This course webpage supports a module on methods of economic analysis as taught by Melvyn Coles at the University of Essex in 2009/10. It teaches the necessary mathematical techniques required for a modern degree in Economics. It starts at a fairly basic level and so is ideal for students with a weak background in mathematics. Whenever possible the module considers economics examples so that students not only learn important mathematical skills but also learn how to apply those skills to problems of economic interest. It includes a course outline, lecture notes, problem sets with solutions and assignments.

# Curricula and Syllabi in Maths for Economists

This course webpage supports an introductory module on quantitative economics as taught by Fowad Murtaza and Domenico Tabasso at the University of Essex in 2009/10. It introduces students to the methods of quantitative economics, i.e. to how data are used in economics. Beginning from an elementary level (assuming no background in statistics), the course shows how economic data can be described and analysed. The elements of probability and random variables are introduced in the context of economic applications. The probability theory enables an introduction to elementary statistical inference: parameter estimation, confidence intervals and hypothesis tests. With these foundations, students are then introduced to the linear regression model that forms a starting point for econometrics. It includes a course outline / handbook, lecture presentations, lecture notes, coursework assignments, problem sets with solutions and statistical data.

Lecture notes presented here in PDF, deal with topics including differentiation and integration, utility functions and dynamic models, as part of a webpage supporting a Basic Mathematics for Economists course at the LSE in 2003/4. It also includes a course syllabus, class exercises and solutions. The link goes to Archive.org's copy of the site, which is no longer on the LSE server.

Module page for a course on Mathematical Economics as taught by Martin Sefton and Vincent Anesi of the University of Nottingham.
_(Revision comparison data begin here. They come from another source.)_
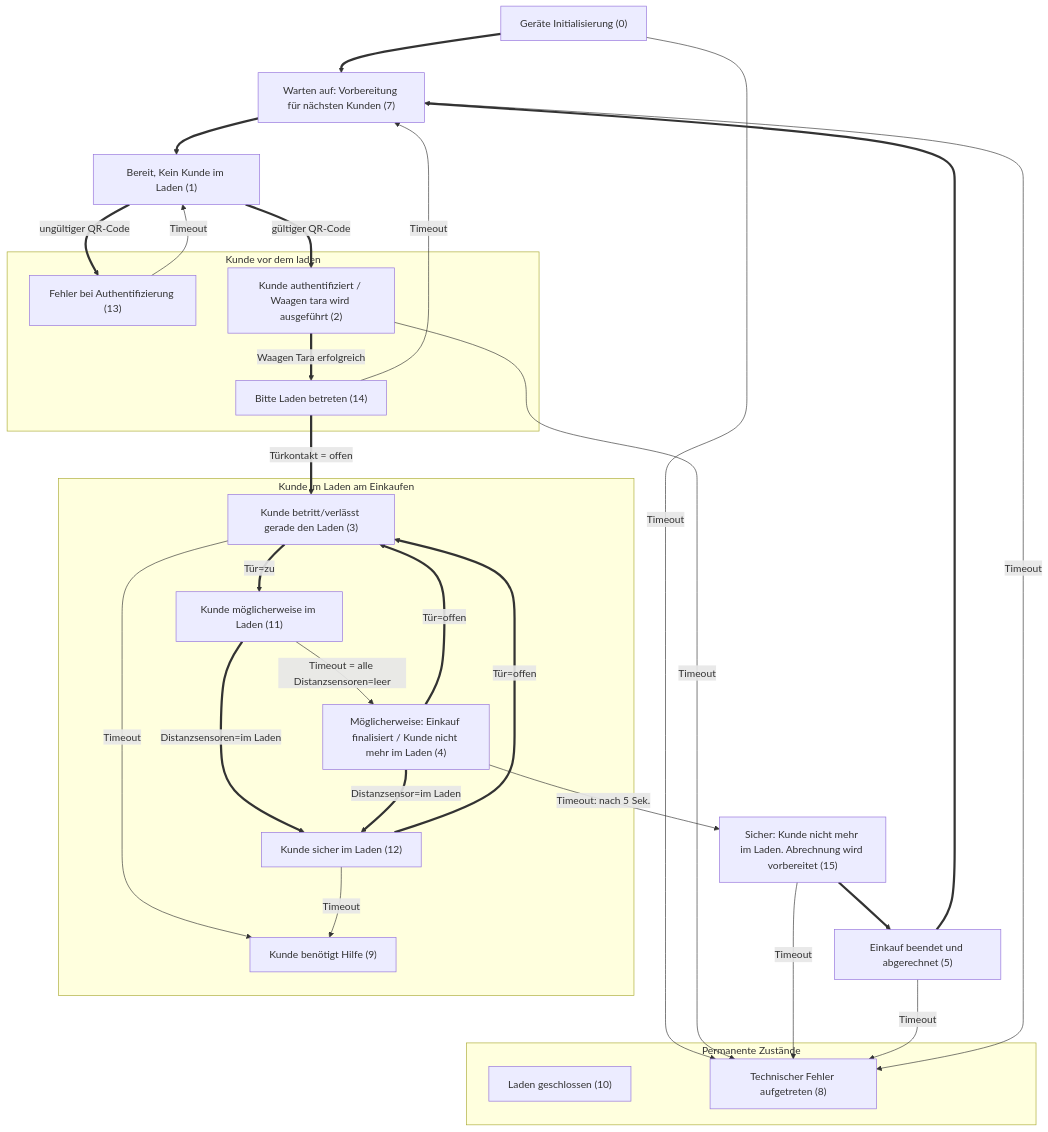
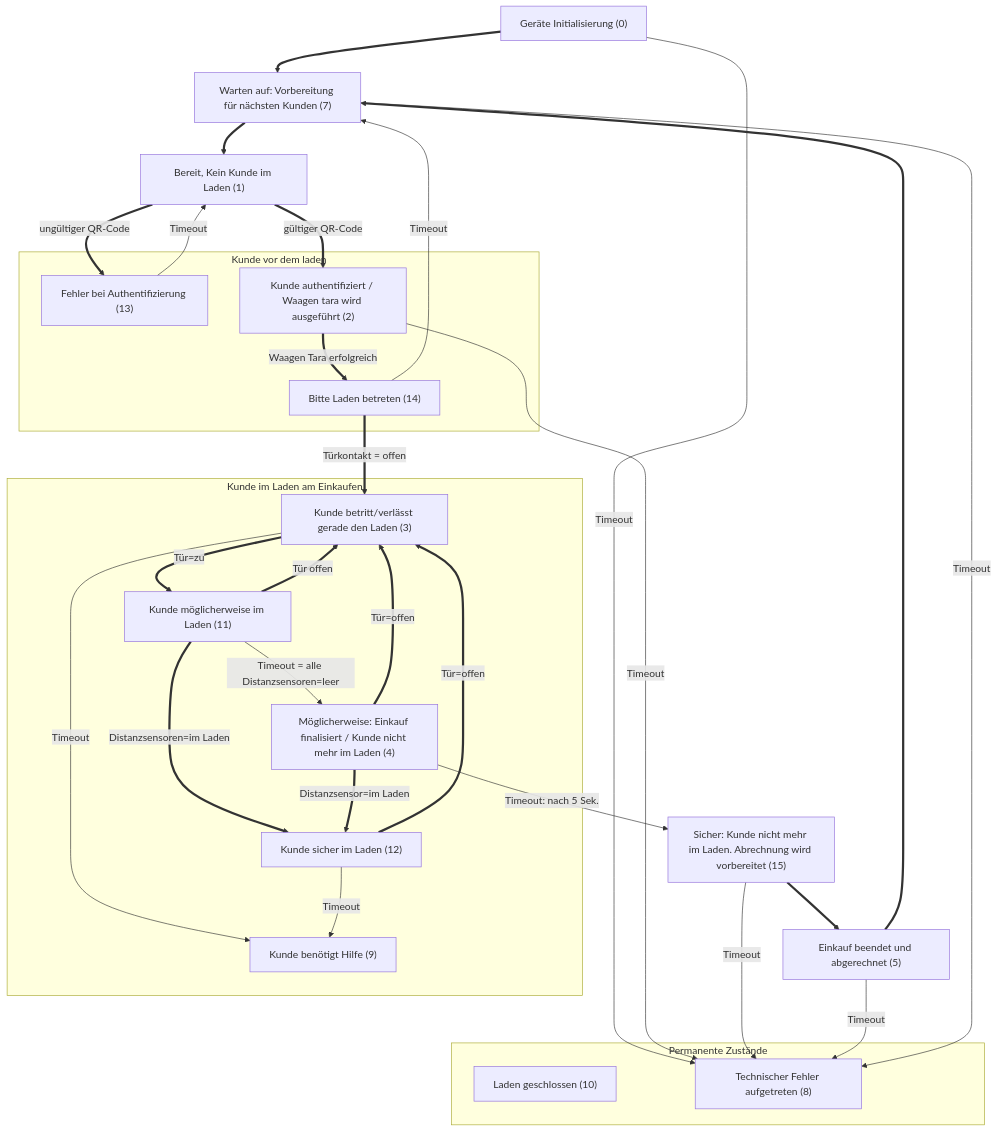
One commit to pbotte/zeitlos changed the first of 3 diagrams in ablauf.md. Above: the diagram before and after it, drawn with Mermaid.

````diff
--- a/ablauf.md
+++ b/ablauf.md
@@ -2,49 +2,50 @@
 ```mermaid
 graph TD
   AA["Geräte Initialisierung (0)"]
   A["Bereit, Kein Kunde im Laden (1)"]
 subgraph Kunde vor dem laden
   AF["Fehler bei Authentifizierung (13)"]
   B["Kunde authentifiziert / Waagen tara wird ausgeführt (2)"]
   BB["Bitte Laden betreten (14)"]
 end
 subgraph Kunde im Laden am Einkaufen
   C["Kunde betritt/verlässt gerade den Laden (3)"]
   CC["Kunde möglicherweise im Laden (11)"]
   CCC["Kunde sicher im Laden (12)"]
   D["Möglicherweise: Einkauf finalisiert / Kunde nicht mehr im Laden (4)"]
   Z["Kunde benötigt Hilfe (9)"]
 end
   DD["Sicher: Kunde nicht mehr im Laden. Abrechnung wird vorbereitet (15)"]
   E["Einkauf beendet und abgerechnet (5)"]
   G["Warten auf: Vorbereitung für nächsten Kunden (7)"]
 subgraph Permanente Zustände
   W["Laden geschlossen (10)"]
   Y["Technischer Fehler aufgetreten (8)"]
 end
   AA ==> G
   AA --> |Timeout| Y
   A ==> |gültiger QR-Code| B
   A ==> |ungültiger QR-Code| AF
   B ==> |Waagen Tara erfolgreich| BB
   AF --> |Timeout| A
   B --> |Timeout| Y
   BB --> |Timeout| G
   BB ==> |Türkontakt = offen| C
   C ==> |Tür=zu| CC
   C --> |Timeout| Z
   CC ==> |Distanzsensoren=im Laden| CCC
+  CC ==> |Tür offen| C
   CCC ==> |Tür=offen| C
   CCC -->|Timeout| Z
   CC --> |Timeout = alle Distanzsensoren=leer| D
   D --> |Timeout: nach 5 Sek.| DD
   D ==> |Tür=offen| C
   D ==> |Distanzsensor=im Laden| CCC
   DD ==> E
   DD --> |Timeout| Y
   E ==> G
   E --> |Timeout| Y
   G ==> A
   G --> |Timeout| Y
   
 ```
````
It gives an outline of the aims, content and objectives of the module, with links to supporting learning materials - although some of these are password protected.